Re: Can helium be mixed with hydrogen to form a non-explosive mix?

Date: Fri Jul 11 13:49:10 2003
Posted By: Joseph Weeks, Engineer
Area of science: Physics
ID: 1057880573.Ph

When fuel and air are mixed together and exposed to a source of ignition, 
combustion takes place.  High school chemistry students are exposed to the 
concept of a stoichiometric mixture, the combination of fuel and air that 
produces water vapor and carbon dioxide as byproducts.

Since your intention is to produce essentially a non-flammable mixture of 
helium and hydrogen, the number you are looking for is the "Lower 
Flammability Limit" or "Lower Explosive Limit."  This value can be 
determined theoretically, since there is just sufficient energy produced 
by the combustion of hydrogen to heat up the mixture of oxygen, nitrogen, 
and in your case helium, to the combustion temperature of hydrogen.  The 
value is often determined experimentally, simply by igniting a mixture of 
hydrogen and helium in air, and then reducing the amount of hydrogen until 
the flame goes out.
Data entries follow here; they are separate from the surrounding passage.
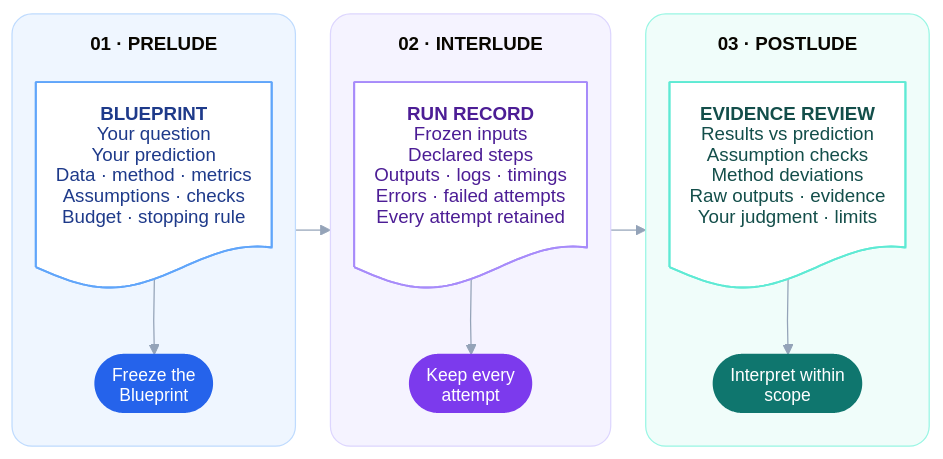
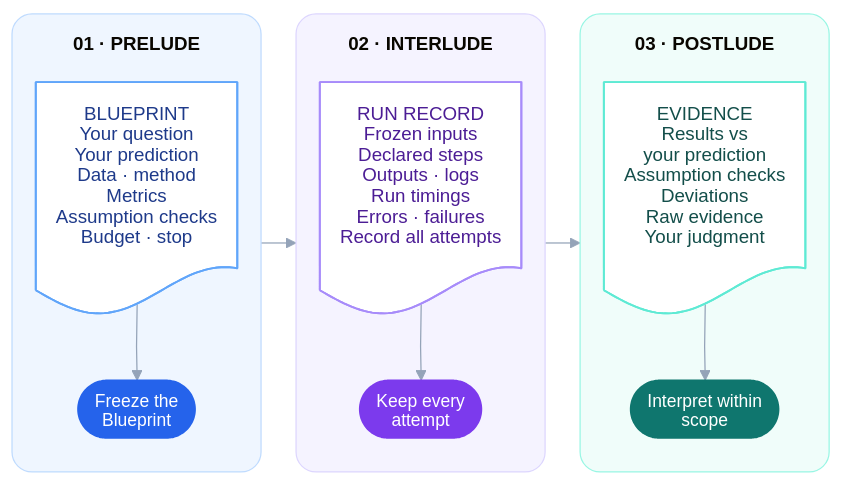
Before and after one commit to MatteoLeonesi/omnilude: the diagram in README.md, drawn with Mermaid. The commit also changed other lines of this file, not shown here.

````diff
--- a/README.md
+++ b/README.md
@@ -5,81 +8,62 @@
 ```mermaid
 ---
 config:
   theme: base
   htmlLabels: false
-  markdownAutoWrap: false
   fontFamily: Arial
   themeVariables:
     fontFamily: Arial
     fontSize: 15px
     lineColor: '#94a3b8'
   flowchart:
     curve: linear
     padding: 16
     nodeSpacing: 18
     rankSpacing: 28
     subGraphTitleMargin:
       top: 14
       bottom: 14
 ---
 flowchart LR
     subgraph prelude["`**01 · PRELUDE**`"]
         direction TB
-        blueprint["`**BLUEPRINT**
-        Your question
-        Your prediction
-        Data · method · metrics
-        Assumptions · checks
-        Budget · stopping rule`"]
+        blueprint["BLUEPRINT<br/>Your question<br/>Your prediction<br/>Data · method<br/>Metrics<br/>Assumption checks<br/>Budget · stop"]
         blueprint@{ shape: doc }
-        freeze(["`Freeze the
-        Blueprint`"])
+        freeze(["Freeze the<br/>Blueprint"])
         blueprint --> freeze
     end
 
     subgraph interlude["`**02 · INTERLUDE**`"]
         direction TB
-        record["`**RUN RECORD**
-        Frozen inputs
-        Declared steps
-        Outputs · logs · timings
-        Errors · failed attempts
-        Every attempt retained`"]
+        record["RUN RECORD<br/>Frozen inputs<br/>Declared steps<br/>Outputs · logs<br/>Run timings<br/>Errors · failures<br/>Record all attempts"]
         record@{ shape: doc }
-        retain(["`Keep every
-        attempt`"])
+        retain(["Keep every<br/>attempt"])
         record --> retain
     end
 
     subgraph postlude["`**03 · POSTLUDE**`"]
         direction TB
-        evidence["`**EVIDENCE REVIEW**
-        Results vs prediction
-        Assumption checks
-        Method deviations
-        Raw outputs · evidence
-        Your judgment · limits`"]
+        evidence["EVIDENCE<br/>Results vs<br/>your prediction<br/>Assumption checks<br/>Deviations<br/>Raw evidence<br/>Your judgment"]
         evidence@{ shape: doc }
-        interpret(["`Interpret within
-        scope`"])
+        interpret(["Interpret within<br/>scope"])
         evidence --> interpret
     end
 
     prelude --> interlude --> postlude
 
     classDef bluePaper fill:#ffffff,stroke:#60a5fa,stroke-width:1.5px,color:#1e3a8a,font-family:Arial,font-size:15px
     classDef violetPaper fill:#ffffff,stroke:#a78bfa,stroke-width:1.5px,color:#4c1d95,font-family:Arial,font-size:15px
     classDef tealPaper fill:#ffffff,stroke:#5eead4,stroke-width:1.5px,color:#134e4a,font-family:Arial,font-size:15px
     classDef blue fill:#2563eb,stroke:none,color:#ffffff,font-family:Arial,font-size:14px
     classDef violet fill:#7c3aed,stroke:none,color:#ffffff,font-family:Arial,font-size:14px
     classDef teal fill:#0f766e,stroke:none,color:#ffffff,font-family:Arial,font-size:14px
     class blueprint bluePaper
     class record violetPaper
     class evidence tealPaper
     class freeze blue
     class retain violet
     class interpret teal
     style prelude fill:#eff6ff,stroke:#bfdbfe,color:#1e40af,rx:16,ry:16
     style interlude fill:#f5f3ff,stroke:#ddd6fe,color:#5b21b6,rx:16,ry:16
     style postlude fill:#f0fdfa,stroke:#99f6e4,color:#115e59,rx:16,ry:16
 ```
````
Using these approaches, the lower flammability limit of hydrogen in air is 
4%.  There is also an upper flammability limit of hydrogen of 75%.  The US 
Department of Energy is doing quite a bit of work currently to promote 
hydrogen fuel cells in vehicles, so safe storage of hydrogen is an 
important issue.  Their web site,
provides an 
interesting comparison of the lower and upper flammability limits for 
several fuels.  Because of the upper flammability limit, a tank containing 
greater than 74% hydrogen with the balance air will not support 
combustion.  However, between 4 and 74%, the same tank becomes a potential 

When helium is added to the hydrogen, it adsorbs some of the heat of 
combustion so that more hydrogen is needed to support combustion.  In 
looking for the lower flammability limit for helium-hydrogen mixtures, I 
came across this very interesting material safety data sheet:
 Under Section 14, Transportation, the 
sheet states mixtures of 8.7% or less hydrogen in helium may be shipped as 
non-flammable gas.  Another MSDS sheet,
provides confirmation that mixtures of 8.5% hydrogen in helium are being 
shipped as non-flammable gas.  If theoretical calculations and 
experimental tests show that you can go to a higher hydrogen concentration 
before you have a flammable mixture, you still would have to convince the 
government (Department of Transportation, Federal Aviation Administration) 
that it was a non-flammable mixture.

So, 8.5% hydrogen in helium appears to be non-flammable, whereas anything 
above 8.7% is flammable.  Eight percent hydrogen really doesn't provide 
much in the way of cost savings.  You probably ought to consider another 
question concerning your airship business.  Are the cost savings by using 
a 8.5% mixture of hydrogen worth all the trouble and effort it will take 
to convince your customers that the mixture is safe, as opposed to 
avoiding the safety questions altogether by using 100% helium?  As my wife 
tells me; you need to pick your battles.

Thanks for your question, and I hope your plans take flight.

Current Queue | Current Queue for Physics | Physics archives

Try the links in the MadSci Library for more information on Physics.

MadSci Home | Information | Search | Random Knowledge Generator | MadSci Archives | Mad Library | MAD Labs | MAD FAQs | Ask a ? | Join Us! | Help Support MadSci

MadSci Network,
© 1995-2003. All rights reserved.